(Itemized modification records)
┌──
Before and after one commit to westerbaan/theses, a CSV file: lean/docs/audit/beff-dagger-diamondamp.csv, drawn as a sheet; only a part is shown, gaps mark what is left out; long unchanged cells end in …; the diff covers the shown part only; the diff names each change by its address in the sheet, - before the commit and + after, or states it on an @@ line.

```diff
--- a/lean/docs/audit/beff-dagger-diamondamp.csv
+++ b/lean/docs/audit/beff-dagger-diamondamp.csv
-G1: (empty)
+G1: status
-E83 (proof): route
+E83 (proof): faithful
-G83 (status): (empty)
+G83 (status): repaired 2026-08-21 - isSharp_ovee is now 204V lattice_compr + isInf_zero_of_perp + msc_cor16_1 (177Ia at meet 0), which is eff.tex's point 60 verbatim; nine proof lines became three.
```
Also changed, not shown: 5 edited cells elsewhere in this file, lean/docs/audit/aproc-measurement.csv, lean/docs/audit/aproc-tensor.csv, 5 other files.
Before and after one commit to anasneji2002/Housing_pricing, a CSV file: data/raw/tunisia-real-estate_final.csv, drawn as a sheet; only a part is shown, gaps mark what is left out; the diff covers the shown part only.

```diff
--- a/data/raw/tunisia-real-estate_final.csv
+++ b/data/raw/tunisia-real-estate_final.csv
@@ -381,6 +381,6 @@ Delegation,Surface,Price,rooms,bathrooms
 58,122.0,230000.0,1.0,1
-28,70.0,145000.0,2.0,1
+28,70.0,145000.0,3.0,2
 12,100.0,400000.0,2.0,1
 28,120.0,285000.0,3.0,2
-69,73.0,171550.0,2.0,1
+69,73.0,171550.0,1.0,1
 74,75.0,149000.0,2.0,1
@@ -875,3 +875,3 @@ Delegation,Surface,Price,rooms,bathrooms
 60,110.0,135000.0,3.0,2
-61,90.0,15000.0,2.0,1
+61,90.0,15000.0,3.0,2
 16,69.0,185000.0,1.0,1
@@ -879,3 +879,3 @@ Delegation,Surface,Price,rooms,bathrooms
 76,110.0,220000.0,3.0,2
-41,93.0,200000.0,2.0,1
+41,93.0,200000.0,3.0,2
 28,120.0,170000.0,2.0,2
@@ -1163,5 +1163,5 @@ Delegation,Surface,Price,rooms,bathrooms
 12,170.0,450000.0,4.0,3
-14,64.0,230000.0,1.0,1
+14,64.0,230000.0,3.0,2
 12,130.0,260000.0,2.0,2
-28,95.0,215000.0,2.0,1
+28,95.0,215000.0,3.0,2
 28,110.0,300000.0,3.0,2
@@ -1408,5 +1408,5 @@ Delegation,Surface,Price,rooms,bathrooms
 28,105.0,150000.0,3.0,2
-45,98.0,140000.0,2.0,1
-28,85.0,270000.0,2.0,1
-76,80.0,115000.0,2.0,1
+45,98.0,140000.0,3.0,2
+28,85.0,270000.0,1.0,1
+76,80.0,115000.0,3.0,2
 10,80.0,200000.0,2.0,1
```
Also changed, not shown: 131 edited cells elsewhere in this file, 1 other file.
└──
Find all lines in the records that hold the word "Surface". Copy them.

## Task solution:
@@ -381,6 +381,6 @@ Delegation,Surface,Price,rooms,bathrooms
@@ -875,3 +875,3 @@ Delegation,Surface,Price,rooms,bathrooms
@@ -879,3 +879,3 @@ Delegation,Surface,Price,rooms,bathrooms
@@ -1163,5 +1163,5 @@ Delegation,Surface,Price,rooms,bathrooms
@@ -1408,5 +1408,5 @@ Delegation,Surface,Price,rooms,bathrooms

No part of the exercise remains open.